◆ EXERCISE DATA
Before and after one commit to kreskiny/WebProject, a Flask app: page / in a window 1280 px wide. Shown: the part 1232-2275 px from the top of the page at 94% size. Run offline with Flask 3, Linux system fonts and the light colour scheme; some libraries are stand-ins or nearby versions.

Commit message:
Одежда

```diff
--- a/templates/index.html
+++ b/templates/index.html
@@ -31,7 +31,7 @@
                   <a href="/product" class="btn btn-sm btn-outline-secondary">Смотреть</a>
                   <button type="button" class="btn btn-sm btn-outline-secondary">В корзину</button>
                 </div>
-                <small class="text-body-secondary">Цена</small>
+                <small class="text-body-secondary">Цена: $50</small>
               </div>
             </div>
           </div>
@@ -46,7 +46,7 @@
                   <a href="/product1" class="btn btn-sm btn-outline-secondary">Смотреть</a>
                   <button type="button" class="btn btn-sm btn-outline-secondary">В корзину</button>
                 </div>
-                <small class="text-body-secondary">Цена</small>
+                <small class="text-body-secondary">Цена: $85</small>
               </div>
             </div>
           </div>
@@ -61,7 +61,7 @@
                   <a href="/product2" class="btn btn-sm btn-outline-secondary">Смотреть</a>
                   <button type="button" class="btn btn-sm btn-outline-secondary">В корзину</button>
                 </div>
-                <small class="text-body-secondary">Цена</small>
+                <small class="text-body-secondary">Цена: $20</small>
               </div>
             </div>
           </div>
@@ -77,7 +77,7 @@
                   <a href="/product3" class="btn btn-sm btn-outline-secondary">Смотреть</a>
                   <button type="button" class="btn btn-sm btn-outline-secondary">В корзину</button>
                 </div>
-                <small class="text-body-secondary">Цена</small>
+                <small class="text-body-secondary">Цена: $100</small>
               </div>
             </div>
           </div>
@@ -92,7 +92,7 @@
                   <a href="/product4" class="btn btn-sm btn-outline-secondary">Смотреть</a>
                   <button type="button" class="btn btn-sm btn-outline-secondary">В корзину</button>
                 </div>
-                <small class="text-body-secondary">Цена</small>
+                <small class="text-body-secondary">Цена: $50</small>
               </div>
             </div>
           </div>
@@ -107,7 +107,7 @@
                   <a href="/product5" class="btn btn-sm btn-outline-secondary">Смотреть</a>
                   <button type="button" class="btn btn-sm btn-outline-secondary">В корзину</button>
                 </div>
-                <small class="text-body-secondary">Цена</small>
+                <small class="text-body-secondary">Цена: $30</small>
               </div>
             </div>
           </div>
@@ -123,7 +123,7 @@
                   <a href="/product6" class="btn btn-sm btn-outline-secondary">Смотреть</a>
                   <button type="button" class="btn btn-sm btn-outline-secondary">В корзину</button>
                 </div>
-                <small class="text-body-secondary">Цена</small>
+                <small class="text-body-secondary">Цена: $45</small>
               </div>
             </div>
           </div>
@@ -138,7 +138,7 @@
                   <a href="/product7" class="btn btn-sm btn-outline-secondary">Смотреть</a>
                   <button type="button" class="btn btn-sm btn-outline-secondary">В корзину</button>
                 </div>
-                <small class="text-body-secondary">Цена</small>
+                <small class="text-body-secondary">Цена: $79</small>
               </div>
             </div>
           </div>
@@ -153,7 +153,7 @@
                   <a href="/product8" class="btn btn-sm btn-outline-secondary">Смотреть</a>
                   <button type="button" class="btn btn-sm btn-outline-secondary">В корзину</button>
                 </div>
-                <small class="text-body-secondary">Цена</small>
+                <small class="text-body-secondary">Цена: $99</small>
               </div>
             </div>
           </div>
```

◆ WHAT IS BEING ASKED
Every entry needs to be retyped exactly.

◆ SOLUTION TO THIS EXERCISE
Before and after one commit to kreskiny/WebProject, a Flask app: page / in a window 1280 px wide. Shown: the part 1232-2275 px from the top of the page at 94% size. Run offline with Flask 3, Linux system fonts and the light colour scheme; some libraries are stand-ins or nearby versions.

Commit message:
Одежда

```diff
--- a/templates/index.html
+++ b/templates/index.html
@@ -31,7 +31,7 @@
                   <a href="/product" class="btn btn-sm btn-outline-secondary">Смотреть</a>
                   <button type="button" class="btn btn-sm btn-outline-secondary">В корзину</button>
                 </div>
-                <small class="text-body-secondary">Цена</small>
+                <small class="text-body-secondary">Цена: $50</small>
               </div>
             </div>
           </div>
@@ -46,7 +46,7 @@
                   <a href="/product1" class="btn btn-sm btn-outline-secondary">Смотреть</a>
                   <button type="button" class="btn btn-sm btn-outline-secondary">В корзину</button>
                 </div>
-                <small class="text-body-secondary">Цена</small>
+                <small class="text-body-secondary">Цена: $85</small>
               </div>
             </div>
           </div>
@@ -61,7 +61,7 @@
                   <a href="/product2" class="btn btn-sm btn-outline-secondary">Смотреть</a>
                   <button type="button" class="btn btn-sm btn-outline-secondary">В корзину</button>
                 </div>
-                <small class="text-body-secondary">Цена</small>
+                <small class="text-body-secondary">Цена: $20</small>
               </div>
             </div>
           </div>
@@ -77,7 +77,7 @@
                   <a href="/product3" class="btn btn-sm btn-outline-secondary">Смотреть</a>
                   <button type="button" class="btn btn-sm btn-outline-secondary">В корзину</button>
                 </div>
-                <small class="text-body-secondary">Цена</small>
+                <small class="text-body-secondary">Цена: $100</small>
               </div>
             </div>
           </div>
@@ -92,7 +92,7 @@
                   <a href="/product4" class="btn btn-sm btn-outline-secondary">Смотреть</a>
                   <button type="button" class="btn btn-sm btn-outline-secondary">В корзину</button>
                 </div>
-                <small class="text-body-secondary">Цена</small>
+                <small class="text-body-secondary">Цена: $50</small>
               </div>
             </div>
           </div>
@@ -107,7 +107,7 @@
                   <a href="/product5" class="btn btn-sm btn-outline-secondary">Смотреть</a>
                   <button type="button" class="btn btn-sm btn-outline-secondary">В корзину</button>
                 </div>
-                <small class="text-body-secondary">Цена</small>
+                <small class="text-body-secondary">Цена: $30</small>
               </div>
             </div>
           </div>
@@ -123,7 +123,7 @@
                   <a href="/product6" class="btn btn-sm btn-outline-secondary">Смотреть</a>
                   <button type="button" class="btn btn-sm btn-outline-secondary">В корзину</button>
                 </div>
-                <small class="text-body-secondary">Цена</small>
+                <small class="text-body-secondary">Цена: $45</small>
               </div>
             </div>
           </div>
@@ -138,7 +138,7 @@
                   <a href="/product7" class="btn btn-sm btn-outline-secondary">Смотреть</a>
                   <button type="button" class="btn btn-sm btn-outline-secondary">В корзину</button>
                 </div>
-                <small class="text-body-secondary">Цена</small>
+                <small class="text-body-secondary">Цена: $79</small>
               </div>
             </div>
           </div>
@@ -153,7 +153,7 @@
                   <a href="/product8" class="btn btn-sm btn-outline-secondary">Смотреть</a>
                   <button type="button" class="btn btn-sm btn-outline-secondary">В корзину</button>
                 </div>
-                <small class="text-body-secondary">Цена</small>
+                <small class="text-body-secondary">Цена: $99</small>
               </div>
             </div>
           </div>
```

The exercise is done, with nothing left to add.